Data records –
BEGIN

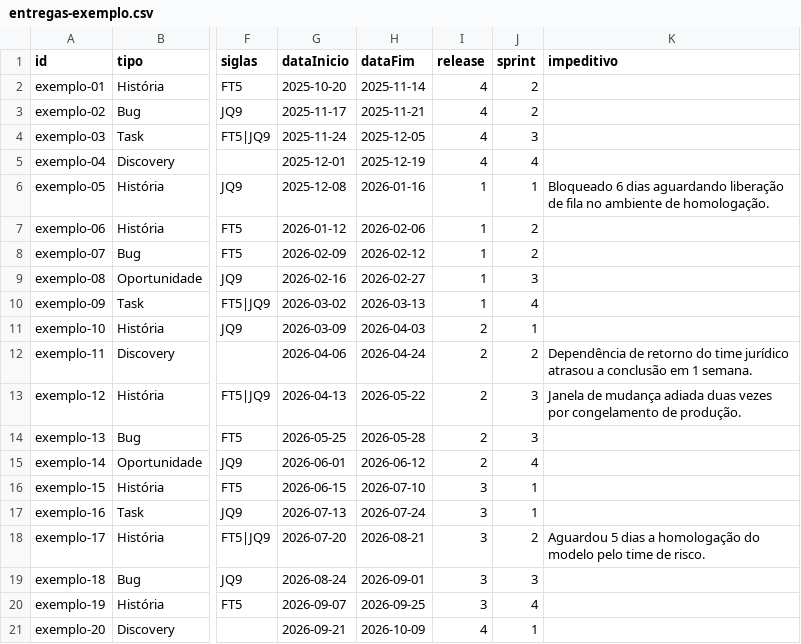
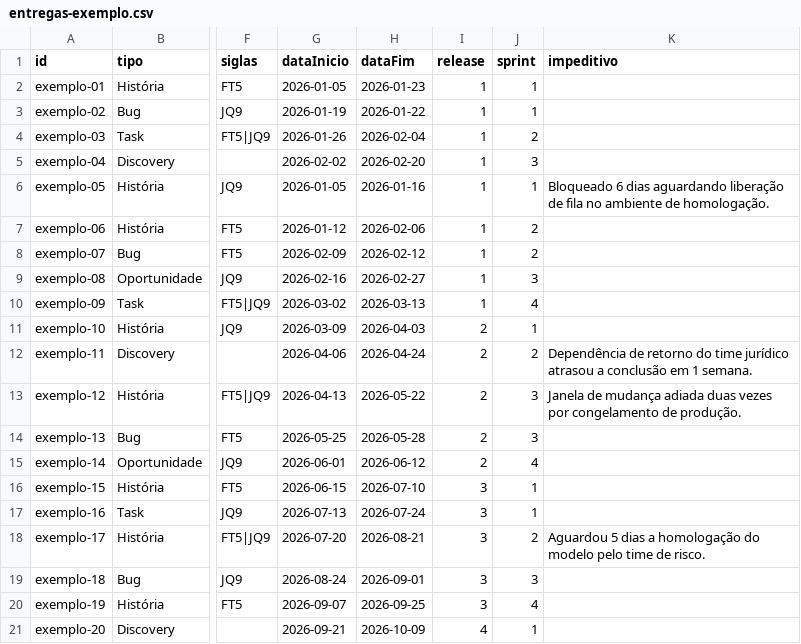
Before and after one commit to JayCesar/registro-entregas, a CSV file: exemplos/entregas-exemplo.csv, drawn as a sheet; only a part is shown, gaps mark what is left out; the diff names each change by its address in the sheet, - before the commit and + after, or states it on an @@ line.

```diff
--- a/exemplos/entregas-exemplo.csv
+++ b/exemplos/entregas-exemplo.csv
-G2 (dataInicio): 2025-10-20
+G2 (dataInicio): 2026-01-05
-H2 (dataFim): 2025-11-14
+H2 (dataFim): 2026-01-23
-I2:I5 (release): 4
+I2:I5 (release): 1
-J2:J3 (sprint): 2
+J2:J3 (sprint): 1
-G3 (dataInicio): 2025-11-17
+G3 (dataInicio): 2026-01-19
-H3 (dataFim): 2025-11-21
+H3 (dataFim): 2026-01-22
-G4 (dataInicio): 2025-11-24
+G4 (dataInicio): 2026-01-26
-H4 (dataFim): 2025-12-05
+H4 (dataFim): 2026-02-04
-J4 (sprint): 3
+J4 (sprint): 2
-G5 (dataInicio): 2025-12-01
+G5 (dataInicio): 2026-02-02
-H5 (dataFim): 2025-12-19
+H5 (dataFim): 2026-02-20
-J5 (sprint): 4
+J5 (sprint): 3
-G6 (dataInicio): 2025-12-08
+G6 (dataInicio): 2026-01-05
```
Also changed, not shown: 7 other files.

END

Exercise brief – Go through the data, and copy each line in which the word "shown" appears.

Solution for this task –
Before and after one commit to JayCesar/registro-entregas, a CSV file: exemplos/entregas-exemplo.csv, drawn as a sheet; only a part is shown, gaps mark what is left out; the diff names each change by its address in the sheet, - before the commit and + after, or states it on an @@ line.
Also changed, not shown: 7 other files.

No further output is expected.